"Outside the Russians’ base, there is a brothel called Odessa," she explained. By the Americans’, its Texas or Philadelphia. There’s even an El Cid near the Spanish base. While there are foreign troops in Bosnia, there will be always demand for trafficked women."

Last night, Jan Oskar Solnes, spokesman for the European Union Police Mission in Bosnia and Herzegovina, said: "Its correct we have diplomatic immunity, but I imagine any incident [of sexual misconduct] would be a personal rather than professional matter.

"We have a zero tolerance approach to this issue and anyone involved will be removed from the mission."

Kirsten Haupt, spokeswoman for the United Nations Liaison Office (UNLO) in Bosnia, dismissed Rees’s claim that Jacques Paul Klein had not taken the illegal sex trade seriously.

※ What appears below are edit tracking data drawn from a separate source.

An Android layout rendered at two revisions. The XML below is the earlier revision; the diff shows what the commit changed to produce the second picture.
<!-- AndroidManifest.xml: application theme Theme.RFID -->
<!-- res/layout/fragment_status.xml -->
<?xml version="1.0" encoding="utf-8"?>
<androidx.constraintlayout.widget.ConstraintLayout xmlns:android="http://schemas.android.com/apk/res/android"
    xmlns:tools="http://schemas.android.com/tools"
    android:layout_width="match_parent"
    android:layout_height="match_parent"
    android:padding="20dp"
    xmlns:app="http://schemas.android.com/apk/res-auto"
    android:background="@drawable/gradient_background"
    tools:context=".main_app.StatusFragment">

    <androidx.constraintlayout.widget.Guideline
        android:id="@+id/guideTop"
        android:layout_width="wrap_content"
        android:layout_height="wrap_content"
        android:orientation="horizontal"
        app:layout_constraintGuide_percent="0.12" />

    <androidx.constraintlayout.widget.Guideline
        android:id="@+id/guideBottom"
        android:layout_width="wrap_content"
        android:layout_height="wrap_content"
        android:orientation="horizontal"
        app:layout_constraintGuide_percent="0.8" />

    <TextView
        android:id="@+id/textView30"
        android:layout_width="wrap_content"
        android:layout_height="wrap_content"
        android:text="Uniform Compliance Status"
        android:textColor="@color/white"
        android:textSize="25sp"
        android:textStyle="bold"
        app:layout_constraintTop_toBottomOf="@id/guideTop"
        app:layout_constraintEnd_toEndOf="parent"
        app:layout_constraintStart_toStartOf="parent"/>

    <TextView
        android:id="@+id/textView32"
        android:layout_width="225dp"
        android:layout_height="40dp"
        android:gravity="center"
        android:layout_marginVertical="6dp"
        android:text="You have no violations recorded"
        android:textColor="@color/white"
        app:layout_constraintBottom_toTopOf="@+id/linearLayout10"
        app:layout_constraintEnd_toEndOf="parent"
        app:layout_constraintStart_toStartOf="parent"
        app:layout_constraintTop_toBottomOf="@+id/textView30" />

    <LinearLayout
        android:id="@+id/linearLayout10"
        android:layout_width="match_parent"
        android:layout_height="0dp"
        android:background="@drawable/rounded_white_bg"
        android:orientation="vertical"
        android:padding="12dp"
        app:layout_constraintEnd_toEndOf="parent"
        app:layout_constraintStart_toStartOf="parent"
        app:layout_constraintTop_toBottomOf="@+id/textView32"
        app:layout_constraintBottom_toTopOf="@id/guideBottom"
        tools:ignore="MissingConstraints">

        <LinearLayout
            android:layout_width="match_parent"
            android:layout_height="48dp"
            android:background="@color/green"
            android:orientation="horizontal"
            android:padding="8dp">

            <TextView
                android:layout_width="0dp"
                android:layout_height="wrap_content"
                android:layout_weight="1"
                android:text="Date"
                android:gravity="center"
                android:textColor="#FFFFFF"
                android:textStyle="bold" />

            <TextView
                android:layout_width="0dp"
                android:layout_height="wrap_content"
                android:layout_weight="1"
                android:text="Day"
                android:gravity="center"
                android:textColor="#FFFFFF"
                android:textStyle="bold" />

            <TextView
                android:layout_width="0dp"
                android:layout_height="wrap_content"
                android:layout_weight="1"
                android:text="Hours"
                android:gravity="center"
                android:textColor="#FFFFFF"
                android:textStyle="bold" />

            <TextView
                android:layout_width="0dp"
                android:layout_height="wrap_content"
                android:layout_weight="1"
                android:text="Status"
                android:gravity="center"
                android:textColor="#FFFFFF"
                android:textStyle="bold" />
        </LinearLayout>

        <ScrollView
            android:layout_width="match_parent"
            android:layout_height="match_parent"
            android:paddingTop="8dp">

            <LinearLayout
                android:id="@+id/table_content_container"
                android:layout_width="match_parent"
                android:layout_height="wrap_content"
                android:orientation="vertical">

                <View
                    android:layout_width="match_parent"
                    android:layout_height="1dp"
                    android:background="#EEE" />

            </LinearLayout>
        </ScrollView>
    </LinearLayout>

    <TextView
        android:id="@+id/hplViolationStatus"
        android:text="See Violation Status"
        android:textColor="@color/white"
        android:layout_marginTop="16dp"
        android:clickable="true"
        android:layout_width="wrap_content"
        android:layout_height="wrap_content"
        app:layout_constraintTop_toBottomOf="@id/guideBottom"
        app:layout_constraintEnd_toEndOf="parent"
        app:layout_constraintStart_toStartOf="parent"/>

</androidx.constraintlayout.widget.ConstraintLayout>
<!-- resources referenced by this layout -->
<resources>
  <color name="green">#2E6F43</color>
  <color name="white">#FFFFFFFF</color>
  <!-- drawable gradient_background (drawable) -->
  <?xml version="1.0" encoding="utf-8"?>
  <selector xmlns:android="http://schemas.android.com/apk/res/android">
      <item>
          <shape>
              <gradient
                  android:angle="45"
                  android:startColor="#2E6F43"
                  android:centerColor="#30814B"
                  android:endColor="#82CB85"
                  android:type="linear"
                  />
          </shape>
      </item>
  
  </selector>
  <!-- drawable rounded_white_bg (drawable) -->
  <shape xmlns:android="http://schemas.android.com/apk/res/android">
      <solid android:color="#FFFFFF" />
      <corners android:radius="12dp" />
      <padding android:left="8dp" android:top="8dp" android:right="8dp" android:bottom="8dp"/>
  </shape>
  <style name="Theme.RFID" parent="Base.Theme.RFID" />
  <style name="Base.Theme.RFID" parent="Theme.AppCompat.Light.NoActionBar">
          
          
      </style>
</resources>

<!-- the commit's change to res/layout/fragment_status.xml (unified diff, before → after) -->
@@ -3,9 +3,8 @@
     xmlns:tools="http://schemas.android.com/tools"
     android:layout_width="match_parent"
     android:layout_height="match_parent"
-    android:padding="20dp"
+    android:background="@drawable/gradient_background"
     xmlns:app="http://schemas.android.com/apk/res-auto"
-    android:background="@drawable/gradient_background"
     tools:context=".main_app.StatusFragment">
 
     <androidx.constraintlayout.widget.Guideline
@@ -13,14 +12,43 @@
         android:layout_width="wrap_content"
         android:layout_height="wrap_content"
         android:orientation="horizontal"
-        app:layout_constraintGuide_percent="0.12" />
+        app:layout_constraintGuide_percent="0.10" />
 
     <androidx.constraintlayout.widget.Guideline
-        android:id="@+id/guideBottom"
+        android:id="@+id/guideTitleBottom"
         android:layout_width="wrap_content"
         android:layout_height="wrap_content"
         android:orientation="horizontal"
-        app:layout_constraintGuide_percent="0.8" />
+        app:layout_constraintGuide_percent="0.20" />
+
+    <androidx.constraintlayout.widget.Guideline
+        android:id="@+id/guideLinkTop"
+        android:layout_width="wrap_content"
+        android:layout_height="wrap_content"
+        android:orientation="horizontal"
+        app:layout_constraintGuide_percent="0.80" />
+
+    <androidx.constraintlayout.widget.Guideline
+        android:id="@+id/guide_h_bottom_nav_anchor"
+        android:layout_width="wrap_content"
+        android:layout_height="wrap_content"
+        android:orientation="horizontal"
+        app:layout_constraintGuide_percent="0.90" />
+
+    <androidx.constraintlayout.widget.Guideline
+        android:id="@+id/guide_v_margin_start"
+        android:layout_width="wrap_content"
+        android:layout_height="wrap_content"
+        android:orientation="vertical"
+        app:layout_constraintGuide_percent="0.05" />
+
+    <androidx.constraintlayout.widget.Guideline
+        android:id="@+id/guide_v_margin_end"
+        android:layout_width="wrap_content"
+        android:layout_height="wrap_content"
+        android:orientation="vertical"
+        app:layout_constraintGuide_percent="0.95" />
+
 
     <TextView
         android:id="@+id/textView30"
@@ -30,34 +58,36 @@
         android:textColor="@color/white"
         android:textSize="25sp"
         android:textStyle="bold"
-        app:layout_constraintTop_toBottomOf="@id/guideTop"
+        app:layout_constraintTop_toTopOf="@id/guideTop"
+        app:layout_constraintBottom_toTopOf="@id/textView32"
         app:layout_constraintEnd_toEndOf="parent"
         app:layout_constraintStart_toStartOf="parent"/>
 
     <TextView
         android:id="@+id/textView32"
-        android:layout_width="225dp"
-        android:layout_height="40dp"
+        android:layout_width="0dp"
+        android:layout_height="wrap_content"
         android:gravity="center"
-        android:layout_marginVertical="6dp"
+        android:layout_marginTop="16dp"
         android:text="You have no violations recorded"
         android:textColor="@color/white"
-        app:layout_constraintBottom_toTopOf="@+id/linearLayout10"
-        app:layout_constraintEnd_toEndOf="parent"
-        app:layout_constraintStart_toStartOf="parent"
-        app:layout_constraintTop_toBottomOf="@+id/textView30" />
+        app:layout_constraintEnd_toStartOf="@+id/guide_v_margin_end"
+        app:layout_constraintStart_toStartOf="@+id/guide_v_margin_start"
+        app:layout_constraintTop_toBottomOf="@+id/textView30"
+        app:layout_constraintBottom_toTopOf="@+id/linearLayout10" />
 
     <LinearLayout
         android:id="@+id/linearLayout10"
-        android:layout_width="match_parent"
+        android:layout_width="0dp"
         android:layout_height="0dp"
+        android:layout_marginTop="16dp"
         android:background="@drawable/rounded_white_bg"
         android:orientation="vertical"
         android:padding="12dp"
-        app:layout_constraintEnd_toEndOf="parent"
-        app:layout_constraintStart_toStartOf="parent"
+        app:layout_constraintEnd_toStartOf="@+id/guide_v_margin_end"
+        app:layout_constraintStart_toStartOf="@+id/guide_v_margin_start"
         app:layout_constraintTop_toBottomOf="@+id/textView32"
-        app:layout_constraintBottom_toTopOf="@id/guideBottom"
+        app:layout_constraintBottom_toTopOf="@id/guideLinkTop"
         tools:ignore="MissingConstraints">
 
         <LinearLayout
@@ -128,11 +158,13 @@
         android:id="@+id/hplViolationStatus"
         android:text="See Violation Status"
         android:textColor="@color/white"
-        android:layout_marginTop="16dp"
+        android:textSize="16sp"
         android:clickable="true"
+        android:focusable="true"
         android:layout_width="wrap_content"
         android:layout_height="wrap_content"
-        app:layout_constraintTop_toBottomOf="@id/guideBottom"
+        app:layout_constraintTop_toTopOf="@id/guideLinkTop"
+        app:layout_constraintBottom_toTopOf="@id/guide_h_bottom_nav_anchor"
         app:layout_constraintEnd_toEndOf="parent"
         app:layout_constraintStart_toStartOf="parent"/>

She said: " All cases have been thoroughly investigated. We have sent a number of officers home. There is absolutely no toleration of a ‘boys will be boys’ attitude here."

Klein left Bosnia on February 1 and could not be contacted.

A spokesman for DynCorp said: "We do not make it a practice to comment on opinions.

"However, we are familiar with previous public statements Ms Rees has made about involuntary servitude and DynCorp continues to share her concerns for women held against their will in Bosnia, just as we condemn all human rights abuses anywhere in the world."